Health care access in the United States is a pressing topic in today's day and age. Its intricacies are ever-present, and unique challenges and impediments to access are faced by many populations. This study will examine health care access among Hispanic populations in a rural, Midwestern county and in Portland, Oregon. Through the qualitative analysis of interviews with health care providers and administrators in these two areas, I explore the following: What are the barriers to access, what are they driven by, and what can be done to eliminate them? Following an exploration of the existing literature on the subject, I draw upon Acculturation Theory, Diaspora Theory, and Ronald Andersen's Health Service Utilization model to provide a framework through which to discuss immigrant populations and health care resources and utilization. By hearing the perspectives of individuals engaged in various aspects of care and in different parts of the country, I identify common themes; these include circumstantial barriers to access, health-related barriers to access, and extraneous yet crucial barriers to access.

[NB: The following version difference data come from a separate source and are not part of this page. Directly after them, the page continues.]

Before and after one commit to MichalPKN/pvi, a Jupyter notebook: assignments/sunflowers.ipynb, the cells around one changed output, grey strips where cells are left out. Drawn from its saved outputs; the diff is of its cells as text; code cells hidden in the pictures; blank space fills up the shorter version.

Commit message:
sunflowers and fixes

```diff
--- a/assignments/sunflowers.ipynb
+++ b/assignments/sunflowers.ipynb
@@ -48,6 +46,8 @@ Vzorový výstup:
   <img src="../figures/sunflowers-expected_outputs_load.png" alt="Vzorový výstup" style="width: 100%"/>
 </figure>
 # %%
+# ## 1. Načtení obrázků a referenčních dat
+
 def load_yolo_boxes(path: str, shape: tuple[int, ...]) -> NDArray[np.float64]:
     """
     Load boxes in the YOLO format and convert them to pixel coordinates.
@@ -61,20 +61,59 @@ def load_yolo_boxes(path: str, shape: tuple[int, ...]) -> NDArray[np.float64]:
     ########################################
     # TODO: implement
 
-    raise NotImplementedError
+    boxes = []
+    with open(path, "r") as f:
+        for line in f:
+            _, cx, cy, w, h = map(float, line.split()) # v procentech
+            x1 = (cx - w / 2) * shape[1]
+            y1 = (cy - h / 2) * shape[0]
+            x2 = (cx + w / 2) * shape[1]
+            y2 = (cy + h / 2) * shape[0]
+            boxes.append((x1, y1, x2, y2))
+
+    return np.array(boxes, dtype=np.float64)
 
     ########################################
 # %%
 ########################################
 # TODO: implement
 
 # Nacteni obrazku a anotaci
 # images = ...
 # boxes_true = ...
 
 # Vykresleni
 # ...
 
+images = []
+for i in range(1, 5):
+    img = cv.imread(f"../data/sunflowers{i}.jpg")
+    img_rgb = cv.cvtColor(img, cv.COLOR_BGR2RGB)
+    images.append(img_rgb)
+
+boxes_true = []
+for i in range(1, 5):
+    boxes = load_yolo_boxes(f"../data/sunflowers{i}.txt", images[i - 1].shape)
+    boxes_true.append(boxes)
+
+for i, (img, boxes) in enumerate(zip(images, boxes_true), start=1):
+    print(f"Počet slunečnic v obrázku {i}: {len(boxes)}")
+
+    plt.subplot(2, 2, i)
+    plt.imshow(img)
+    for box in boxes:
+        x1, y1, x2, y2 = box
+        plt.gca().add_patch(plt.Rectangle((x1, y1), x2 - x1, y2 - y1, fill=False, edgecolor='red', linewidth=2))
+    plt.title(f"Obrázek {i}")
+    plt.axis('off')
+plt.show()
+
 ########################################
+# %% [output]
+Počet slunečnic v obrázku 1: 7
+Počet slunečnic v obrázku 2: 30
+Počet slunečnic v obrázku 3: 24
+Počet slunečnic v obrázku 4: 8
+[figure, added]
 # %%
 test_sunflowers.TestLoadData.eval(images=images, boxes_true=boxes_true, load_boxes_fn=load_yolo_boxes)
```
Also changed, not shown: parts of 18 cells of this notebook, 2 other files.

I also aim to identify practices that are used to eliminate certain deterrents to access and utilization of services and offer suggestions of practices that could assist in doing this.

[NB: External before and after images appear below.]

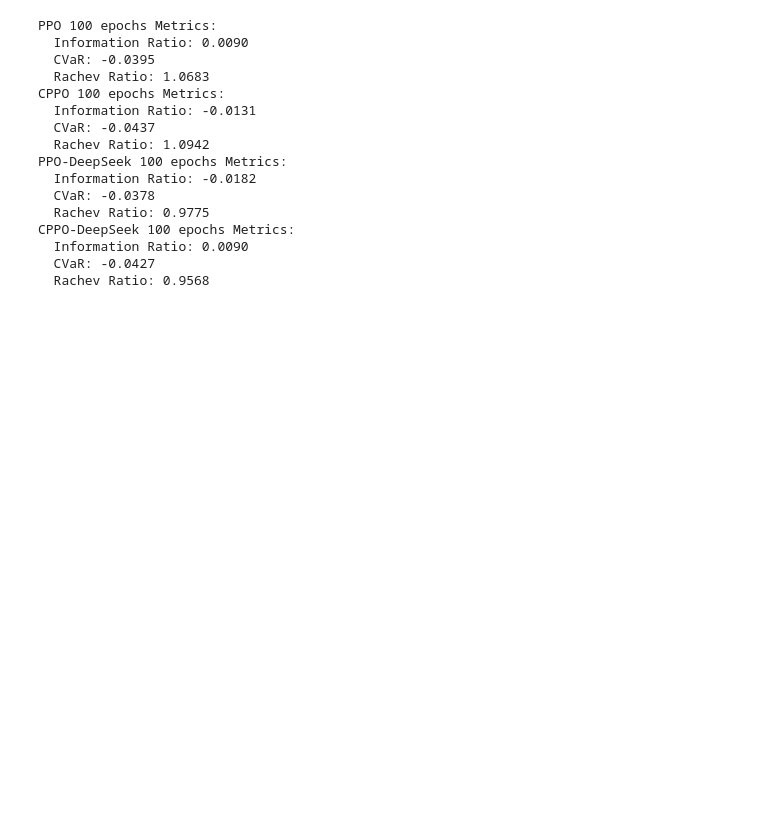
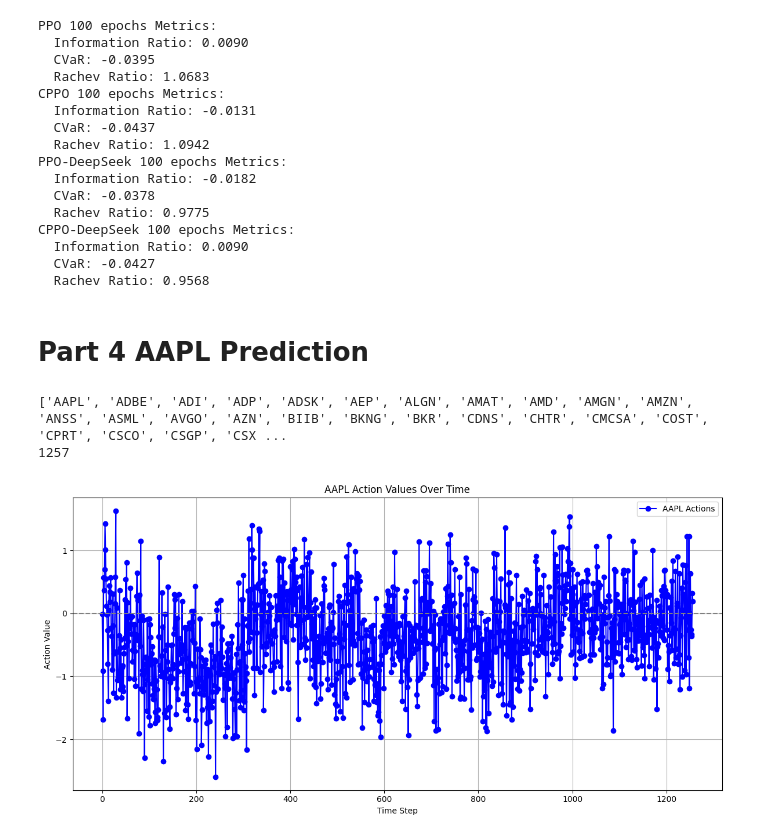
Before and after one commit to siren7075/TradingAgentRL, a Jupyter notebook: TradingAgentFinRl.ipynb, the cells around one changed output. Saved outputs shown, nothing was run; the diff lists cells and outputs as text; code cells hidden in the pictures; blank space fills up the shorter version.

```diff
--- a/TradingAgentFinRl.ipynb
+++ b/TradingAgentFinRl.ipynb
@@ -1022,3 +1040,25 @@ CPPO-DeepSeek 100 epochs Metrics:
   Information Ratio: 0.0090
   CVaR: -0.0427
   Rachev Ratio: 0.9568
+# %% [markdown]
+# Part 4 AAPL Prediction
+# %%
+stock_list = trade.tic.unique().tolist()
+print(stock_list)
+print(len(df_actions_ppo_llm))
+aapl_actions = [action[0] for action in df_actions_ppo_llm]
+
+plt.figure(figsize=(12, 6))
+plt.plot(aapl_actions, marker='o', linestyle='-', color='blue', label='AAPL Actions')
+plt.axhline(y=0, color='gray', linestyle='--')
+plt.title("AAPL Action Values Over Time")
+plt.xlabel("Time Step")
+plt.ylabel("Action Value")
+plt.legend()
+plt.grid(True)
+plt.tight_layout()
+plt.show()
+# %% [output]
+['AAPL', 'ADBE', 'ADI', 'ADP', 'ADSK', 'AEP', 'ALGN', 'AMAT', 'AMD', 'AMGN', 'AMZN', 'ANSS', 'ASML', 'AVGO', 'AZN', 'BIIB', 'BKNG', 'BKR', 'CDNS', 'CHTR', 'CMCSA', 'COST', 'CPRT', 'CSCO', 'CSGP', 'CSX ...
+1257
+[figure, added]
```
Also changed, not shown: parts of 6 cells of this notebook.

Tierney, Thomas


Sociology and Anthropology


Medicine and Health | Sociology

Publication Date


Degree Granted

Bachelor of Arts

Document Type

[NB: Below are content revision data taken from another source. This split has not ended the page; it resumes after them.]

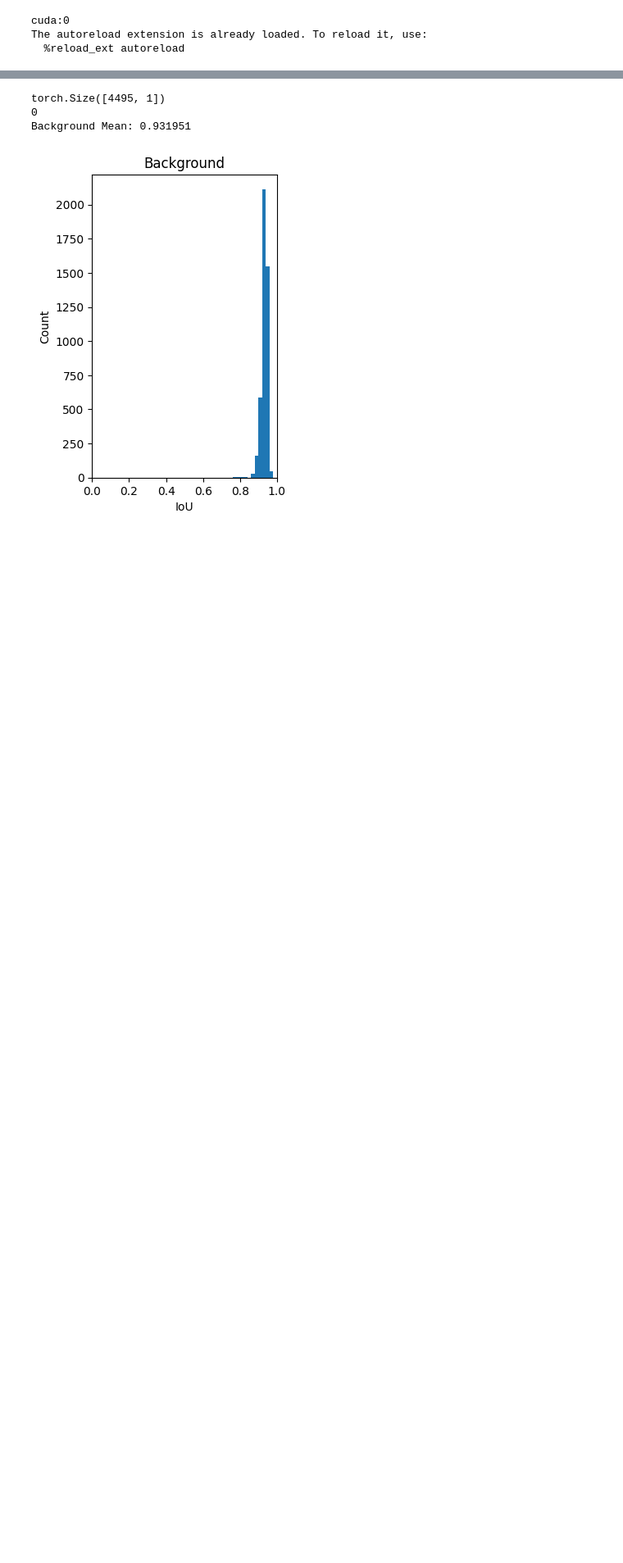
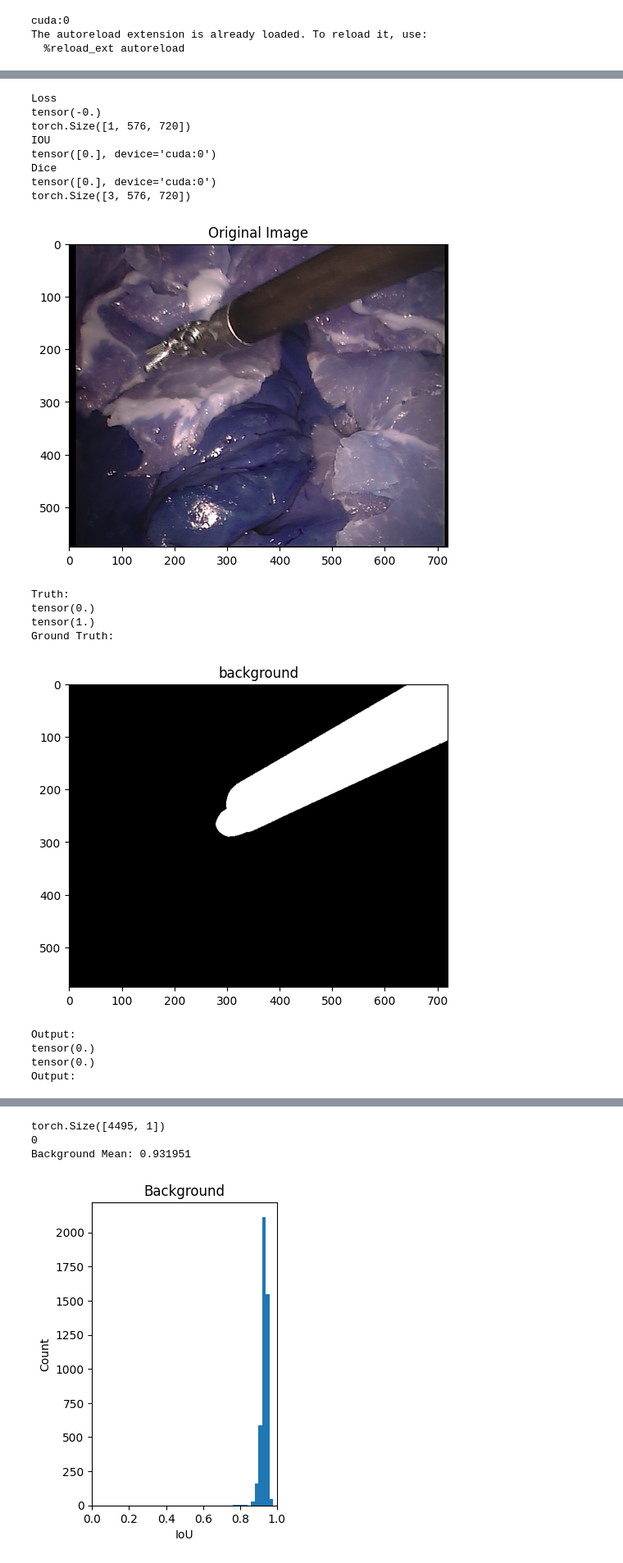
Before and after one commit to akrho19/CS_7643_project, a Jupyter notebook: main.ipynb, the cells around one changed output, grey strips where cells are left out. Shown at 82% size. Drawn from its saved outputs; the diff is of its cells as text; code cells hidden in the pictures; blank space fills up the shorter version.

```diff
--- a/main.ipynb
+++ b/main.ipynb
@@ -268,7 +313,7 @@ for epoch in range(epochs):
     for frames, truths in dataloader:
         frames = frames.to(device)
         heads = torch.logical_or(truths[:,1:2,...], truths[:,2:3,...]).to(device).float()
-        mask = truths[:,-1:,...].to(device).float()
+        mask = np.logical_not(truths[:,-1:,...]).to(device).float()
         frames = frames*mask
         optimizer.zero_grad()
         outputs = model_segment_head(frames)*mask
@@ -315,37 +364,58 @@ model_segment_head.eval()
 
 labels = ["background"]# ["Left Shaft", "Left Tool", "Right Shaft", "Right tool", "Background"]
 #num = 0
 
 folder = os.path.join(data_path, "segmentation_test")
 dataset = EndovisDataset(folder)
 dataloader = DataLoader(dataset, batch_size=1, \
                         shuffle=True, pin_memory=True)
 
 output = None
 frame = None
 truth = None
 
 with torch.no_grad():
     for frame, truth in dataloader:
         frame =  frame[0,...].to(device)
-        heads = torch.logical_or(truth[:,1:2,...], truths[:,2:3,...]).to(device).float()
-        mask = truths[:,-1:,...].to(device).float()
-        output = model(frame.unsqueeze(0)).detach()*mask
+        truths = truths.to(device)
+        heads = torch.logical_or(truth[0,1:2,...], truth[0,2:3,...]).to(device).float()
+        mask = np.logical_not(truth[0,-1:,...].to(device)).float()
+        frame = frame*mask
+        output = model_segment_head(frame.unsqueeze(0)).detach()*mask
         break
 
 
 print("Loss")
 criterion = nn.CrossEntropyLoss()
-print(criterion(output, truth.unsqueeze(dim=0)))
+print(criterion(output.cpu(), heads.unsqueeze(dim=0).cpu()))
 
 output = output.squeeze(dim=0)
 output = segmentation_errors.model_output_to_prediction_bce(output, 0.8)
 
 print(output.shape)
 print("IOU")
-print(segmentation_errors.iou(output, truth))
+print(segmentation_errors.iou(output, heads))
 
 print("Dice")
-print(segmentation_errors.dice(output, truth))
+print(segmentation_errors.dice(output, heads))
 
-segmentation_errors.show_images(frame.cpu(), truth.cpu(), output.cpu(), labels)
+segmentation_errors.show_images(frame.cpu(), heads.cpu(), output.cpu(), labels)
+# %% [output]
+Loss
+tensor(-0.)
+torch.Size([1, 576, 720])
+IOU
+tensor([0.], device='cuda:0')
+Dice
+tensor([0.], device='cuda:0')
+torch.Size([3, 576, 720])
+[figure, added]
+Truth:
+tensor(0.)
+tensor(1.)
+Ground Truth:
+[figure, added]
+Output:
+tensor(0.)
+tensor(0.)
+Output:
```
Also changed, not shown: parts of 10 cells of this notebook, 1 other file.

Senior Independent Study Thesis



© Copyright 2017 Elena M. Soyer